interesting... Haven't finished the piece yet, but it makes me want to pick up the Machiavelli book even more, though I'm not sure I have six months to devote to it. Interesting that Strauss early on treated Hobbes as the founder of modern political philosophy but later put Machiavelli in his place. In his scheme, I think that means that Machiavelli was an originator of an "evil," but an evil that still permitted access to prior influences and better possibilities - thus his somewhat complicated view of America, which the Zuckerts sum up as "modernity is bad, America is modern, America is good."
I'll take that: If you're a believer in one or another moral imperative, then everyone else is either with you or against you.
Strauss attributed great importance to Machiavelli in the history of political philosophy. It's not so much that M is "amoral" as that his morality is intentionally set much lower than the classics, on the level of the actualizable, rather than on the best and most just. Heidegger at one point, isolate Descartes as the key figure ushering in or thinking the modern as relevance, empiricism, manipulation of nature and things, etc. It's also popular to credit Francis Bacon. Not sure it's important who wins the Mr. Modernity competition, but unlike Descartes and Bacon, Machiavelli (and Hobbes) spoke directly to the political.
I may turn to the book on Machiavelli soon. Haven't really decided.
Kabbala can lead in a number of directions, but being aware of Kabbala and other mainly medieval traditions doesn't make you a practitioner.
As for the DeLong piece, I'm glad you're enjoying yourself. Obviously, there's no point in trusting anything he says, since he tells us, somewhat gratuitously that it's a satire (or is it? - nyuk, nyuk, nyuk).
I'm not convinced that Strauss himself wrote "esoterically" as his main objective, or that whatever "between the lines" content of his writing is more significant (or more difficult and challenging, or subversive, or dangerous) than what's right there in the lines themselves.
It's interesting how threatened people act when he's brought up... 40 years after his death... a guy who wrote about all those guys in the Harvard Classics that "no one" reads anymore.
I think that would be a typical sub-mediocre observation in an overall mediocre blog post. It's not completely clear to me whether Sullivan is referring there to Strauss or to the Straussians. If it's meant to refer to Strauss, then it's sloppy and misleading for the noted reasons. If it's meant to refer to the Straussians, it may be misleading or they may have been poor representatives of Strauss. My guess is that it's a little of both, but probably more of the former.

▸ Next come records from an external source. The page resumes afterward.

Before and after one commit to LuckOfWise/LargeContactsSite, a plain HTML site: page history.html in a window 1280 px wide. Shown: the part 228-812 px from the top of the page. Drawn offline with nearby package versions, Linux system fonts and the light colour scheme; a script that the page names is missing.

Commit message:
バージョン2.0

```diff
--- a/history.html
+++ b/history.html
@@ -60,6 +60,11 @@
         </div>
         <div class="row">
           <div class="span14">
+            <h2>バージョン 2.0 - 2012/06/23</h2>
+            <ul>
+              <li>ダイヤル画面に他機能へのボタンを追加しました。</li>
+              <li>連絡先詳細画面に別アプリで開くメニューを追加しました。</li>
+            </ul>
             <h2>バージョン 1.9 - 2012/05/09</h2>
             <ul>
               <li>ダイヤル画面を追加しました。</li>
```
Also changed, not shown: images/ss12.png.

One concept or image of Strauss's, more of the early or immature Strauss but something he occasionally invoked later in life, that you might like, is "the Second Cave." The reference is to the Allegory of the Cave from The Republic. The young Strauss's idea was that between the classical philosophers and ourselves, 2,500 years of further civilization and especially modernity had opened a new cave beneath the first cave making it even more difficult for those of us within it to see the truth/nature. We no longer even have access to the shadows, but now have to make do with the shadows of the people observing the shadows unless we're willing to make the effort to climb up out. I don't think that would exclude the possibility of leaping straight from Cave #2 to truth/nature (satori?), but it's similar to what you write about when you're into your A-perspective.

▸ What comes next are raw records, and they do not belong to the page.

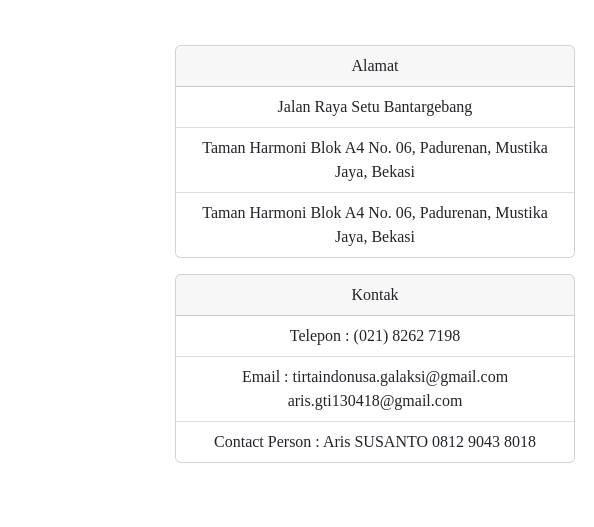
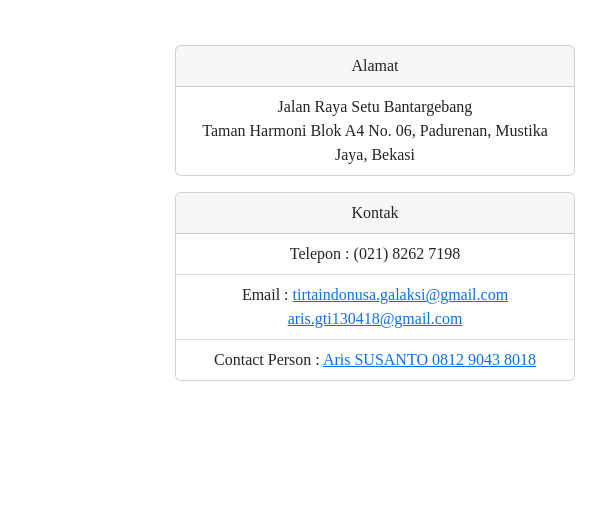
Before and after one commit to FaisalBazz/PT-Galaksi-Tirta-Indonusa, a plain HTML site: page index.html in a window 1280 px wide. Shown: the part 2947-3474 px from the top of the page, 0-594 px from the left. Drawn offline with Linux system fonts and the light colour scheme.

Commit message:
ganti kolom alamat

```diff
--- a/index.html
+++ b/index.html
@@ -288,11 +288,12 @@
             Alamat
           </div>
           <ul class="list-group list-group-flush">
-            <li class="list-group-item">Jalan Raya Setu Bantargebang</li>
-            <li class="list-group-item">Taman Harmoni Blok A4 No. 06, Padurenan,
+            <li class="list-group-item">Jalan Raya Setu Bantargebang<br>Taman Harmoni Blok A4 No. 06, Padurenan,
+              Mustika Jaya, Bekasi</li>
+            <!-- <li class="list-group-item">Taman Harmoni Blok A4 No. 06, Padurenan,
               Mustika Jaya, Bekasi</li>
             <li class="list-group-item">Taman Harmoni Blok A4 No. 06, Padurenan,
-              Mustika Jaya, Bekasi</li>
+              Mustika Jaya, Bekasi</li> -->
           </ul>
         </div>
         <div class="card mb-3" style="width: 25rem;">
@@ -301,9 +302,11 @@
           </div>
           <ul class="list-group list-group-flush">
             <li class="list-group-item">Telepon : (021) 8262 7198</li>
-            <li class="list-group-item">Email : tirtaindonusa.galaksi@gmail.com
-              aris.gti130418@gmail.com</li>
-            <li class="list-group-item">Contact Person : Aris SUSANTO 0812 9043 8018</li>
+            <li class="list-group-item">Email : <a href="mailto:tirtaindonusa.galaksi@gmail.com">
+                tirtaindonusa.galaksi@gmail.com</a>
+              <a href="mailto:aris.gti130418@gmail.com">aris.gti130418@gmail.com</a></li>
+            <li class="list-group-item">Contact Person : <a href="https://wa.me/6281290438018">Aris SUSANTO 0812 9043
+                8018</a></li>
           </ul>
         </div>
       </div>
@@ -328,15 +331,16 @@
         <div class="col-md-4">
         </div>
         <div class="col-md-4 d-flex justify-content-end">
-          <p><a href="" class="text-decoration-none text-white"><i class="fa-brands fa-instagram"></i>
+          <p><a href="#" class="text-decoration-none text-white"><i class="fa-brands fa-instagram"></i>
               Instagram |
             </a>
           </p>
-          <p><a href="" class="text-decoration-none text-white ms-1"> <i class="fa-brands fa-youtube"></i>
+          <p><a href="#" class="text-decoration-none text-white ms-1"> <i class="fa-brands fa-youtube"></i>
               Youtube |
             </a>
           </p>
-          <p><a href="" class="text-decoration-none text-white ms-1"><i class="fa-brands fa-whatsapp"></i>
+          <p><a href="https://wa.me/6281290438018" class="text-decoration-none text-white ms-1"><i
+                class="fa-brands fa-whatsapp"></i>
               Whatsapp</a>
           </p>
         </div>
```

Who told you Strauss was into numerology? Sometimes how he works is referred to as "arithmological," meaning that he interprets the use of arithmetical compositional or structural devices in the works of other authors - for instance, the possible importance to Machiavelli of the number "13" or the way that the central or middle argument in any series of arguments may be used by another author for some particularly significant utterance. He also will simply count the number of mentions of a particular word in order to evidence an argument that an author was not, contrary to somebody else's statements, particularly interested in an argument: So, a reviewer says that author X was obsessed with "blue," but it turns out that in the work under question the word blue appears only once, in some trivial context, and that other variations don't appear at all.
That's not the same thing as being "into numerology" in some occult way. So, you can go back to h8ing him, I guess.

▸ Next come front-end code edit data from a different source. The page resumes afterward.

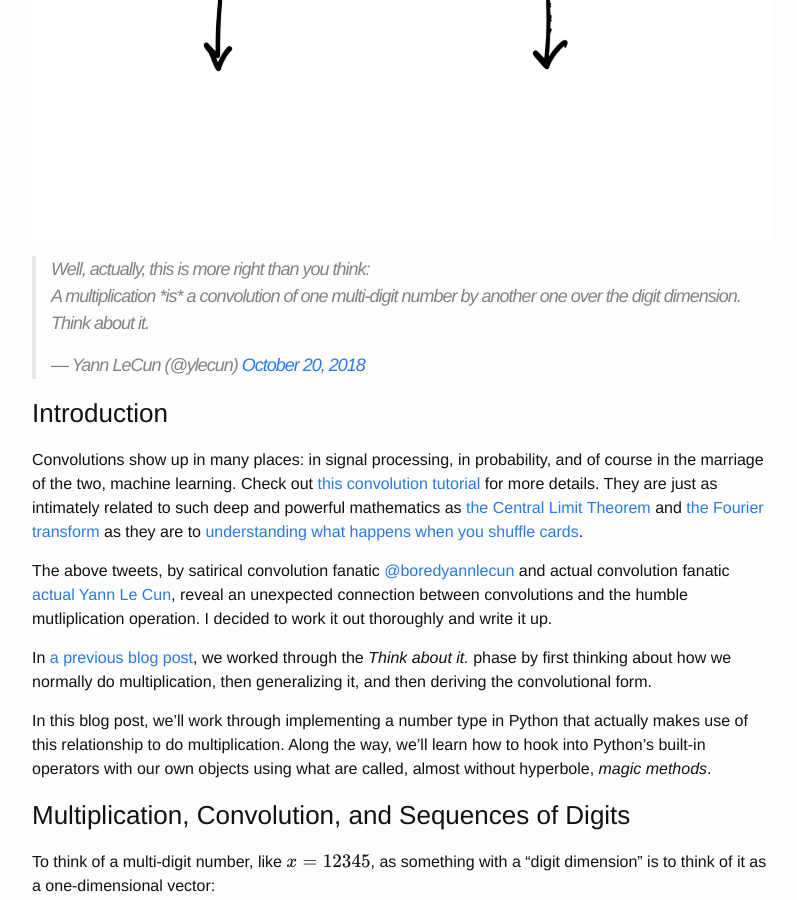
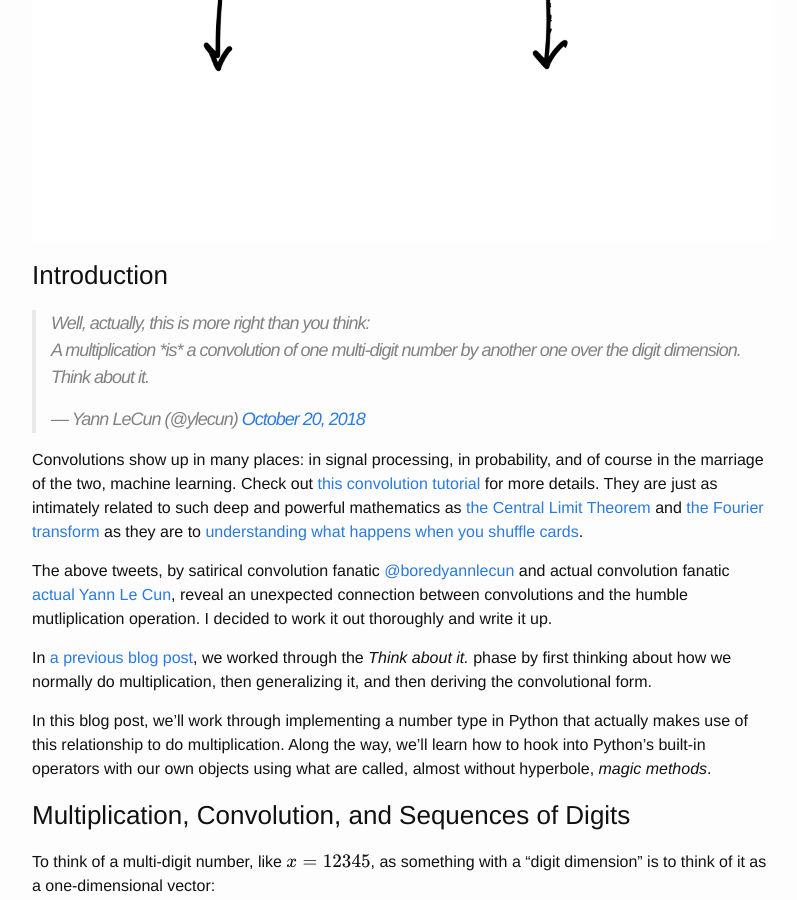
Before and after one commit to charlesfrye/charlesfrye.github.io, a Jekyll site: the page built from _posts/2019-02-22-multiplication-convoluted-part-two.markdown, in a window 1280 px wide and 900 px high, scrolled down 959 px. Shown: the whole window, without its empty margins (238-1035 px from the left). Built offline with Jekyll 4.4.1, drawn with Linux system fonts in a browser that asks for light colours; formulas are drawn with MathJax 3; comment, search, counter and statistics services are not loaded.

Commit message:
moves tweets under first header

```diff
--- a/_posts/2019-02-22-multiplication-convoluted-part-two.markdown
+++ b/_posts/2019-02-22-multiplication-convoluted-part-two.markdown
@@ -10,10 +10,10 @@ category: programming
 {: style="text-align: center"}
 <!--exc-->
 
+### Introduction
+
 <blockquote class="twitter-tweet" data-lang="en"><p lang="en" dir="ltr">Well, actually, this is more right than you think: <br>A multiplication *is* a convolution of one multi-digit number by another one over the digit dimension.<br>Think about it.</p>&mdash; Yann LeCun (@ylecun) <a href="https://twitter.com/ylecun/status/1053719869005447168?ref_src=twsrc%5Etfw">October 20, 2018</a></blockquote>
 <script async src="https://platform.twitter.com/widgets.js" charset="utf-8"></script>
-
-### Introduction
 
 Convolutions show up in many places:
 in signal processing,
```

Having been born in Vienna - or at least so I've been told and the certificate says - I'll take "pious viennasausage" for the observation on mediocrity vs. the noble gesture as a compliment, though I'm not sure that I deserve it.